MEDFORD, OR—Despite evidence that the planets are aligned in his favor, local pagan Jeff Birch, 27, said Monday that he would "rather have a peaceful weekend at home" than attend his family's Vernal Equinox celebration on March 21.
"I realize it's supposed to be a festive time of conception and new growth in the womb of Mother Earth and all," Birch said. "But I just know that within an hour of arriving, things will get so bad that I'll be reverting to my 12-year-old self, hiding in the rec room downstairs, wearing my Iroquois false face mask and fingering my runes for comfort. It's not worth it."
"Anyway, wasn't I just back home for Mabon?" Birch added.
Most pagans look forward to marking the Vernal Equinox, when the hours of sunlight equal the hours of darkness. Yet for some, like Birch, this sacred springtime celebration of balance and harmony means contending with family infighting and undue stress.
"Talking to Mom the other day, it was the same old manipulative 'You're coming home, right?'" said Birch, referring to a recent phone conversation with his mother, Freyja Birch. "If I hesitate for even a second, she piles on the guilt—like how this may be the last year Nana Hippolyta can perform the garden fertility ritual, or that without my masculine energy, the yin-and-yang balance will be thrown off—until I finally give in."
"But I don't want to have to use up my vacation time and travel almost 300 miles to Portland just to listen to Grandma Moon Odin Rhiannon complain during the sunrise ritual that Mom's not putting enough rose petals in the cauldron or is letting the bonfire get too low," Birch continued. "That will just set Mom off bitching at Grandma for constantly trying to undermine her spiritual relationship with the Pagan Goddess of Dawn and then no one will speak to each other until nightfall."
Birch said he has little sympathy for his perfectionist mother, who reportedly tries to do too much and invites too many people. He says she is known to spend countless hours weaving thistle wreaths and sun-drying her own currants for hot cross buns in preparation for the Equinox. "It's hard to feel sorry for her when things don't go exactly according to her elaborate, impossible plans," Birch said. "And she knows better than to invite Aunt Isolde, who always has too much mulled mead and starts moaning about the lack of a good high priest in her life."

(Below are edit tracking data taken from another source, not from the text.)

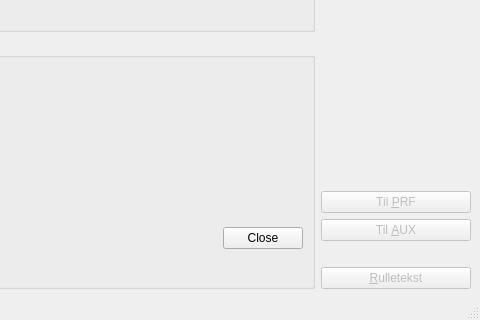
Before: the Qt Designer form src/gui/pling-plong-odometer.ui in havardgulldahl/pling-plong-odometer, drawn with Qt 5; both pictures show x 420 to 900 and y 377 to 697 of the 900 by 697 pixel window.
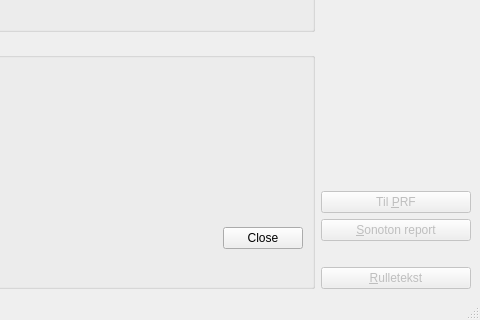
After: the same form once the commit is applied. Icons and pictures are not drawn.

Commit message: Some minor changes regarding aux report dialog

Patch:
```diff
--- a/src/gui/pling-plong-odometer.ui
+++ b/src/gui/pling-plong-odometer.ui
@@ -388,7 +388,7 @@
          <bool>false</bool>
         </property>
         <property name="text">
-         <string>Til &amp;AUX</string>
+         <string>&amp;Sonoton report</string>
         </property>
        </widget>
       </item>
```
Left out of the diff: 3 changed lines with no effect on the pictures. The commit also changes 2 other files.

Besides the usual maiden-mother-crone conflicts, the strained relationship between Birch's sister, Pythia, who recently converted to Wicca, and his father, a devout Dionysian, is another source of tension, according to Birch. "Last year, Pythia brought her covenmate home, and Dad's still having a hard time with it," Birch said. "It's obvious that he doesn't approve of her lifestyle. He's always asking her why doesn't she find a nice warlock to settle down with, or telling her maybe what she really needs is a good old-fashioned bacchanalia. Are other pagan families like this?"
Pythia isn't the first family member to stray from the fold. Fifteen years ago, Birch's uncle Jack married a Presbyterian and has raised two children in the faith. While he is still included in family celebrations, his eccentric monotheism is the source of much awkwardness, Birch said. Two years ago, the black-sheep uncle almost didn't get invited back.
"Having a celestial deity worshipper in our home angered the Goddess Eostre and she punished us with an April freeze," Birch said. "My mom was barely able to salvage her herb garden."
Of all the unpleasant experiences, however, Birch said he dreads the "inevitable" questions about his love life most. "My folks can't wrap their heads around the idea that a man in his late twenties isn't handfasted yet and is okay with it," Birch said. "There's always some new Church of the Sacred Pentacle virgin or a cute single witch from the last Full Moon ritual who they just have to set me up with."
While he treasures happy memories of Vernal Equinoxes from his childhood, Birch said he comes away from today's holidays a few pounds heavier from the rich holiday food, several hundred dollars in debt from buying gifts "that will probably just get returned or regifted at Samhain anyway," and reeling from a fresh family conflict bound to last for months or years.
"I just have to learn how to say no," Birch said. "Maybe I'll skip Beltane this year. I want to lose some weight and work on my six-pack before Summer Solstice."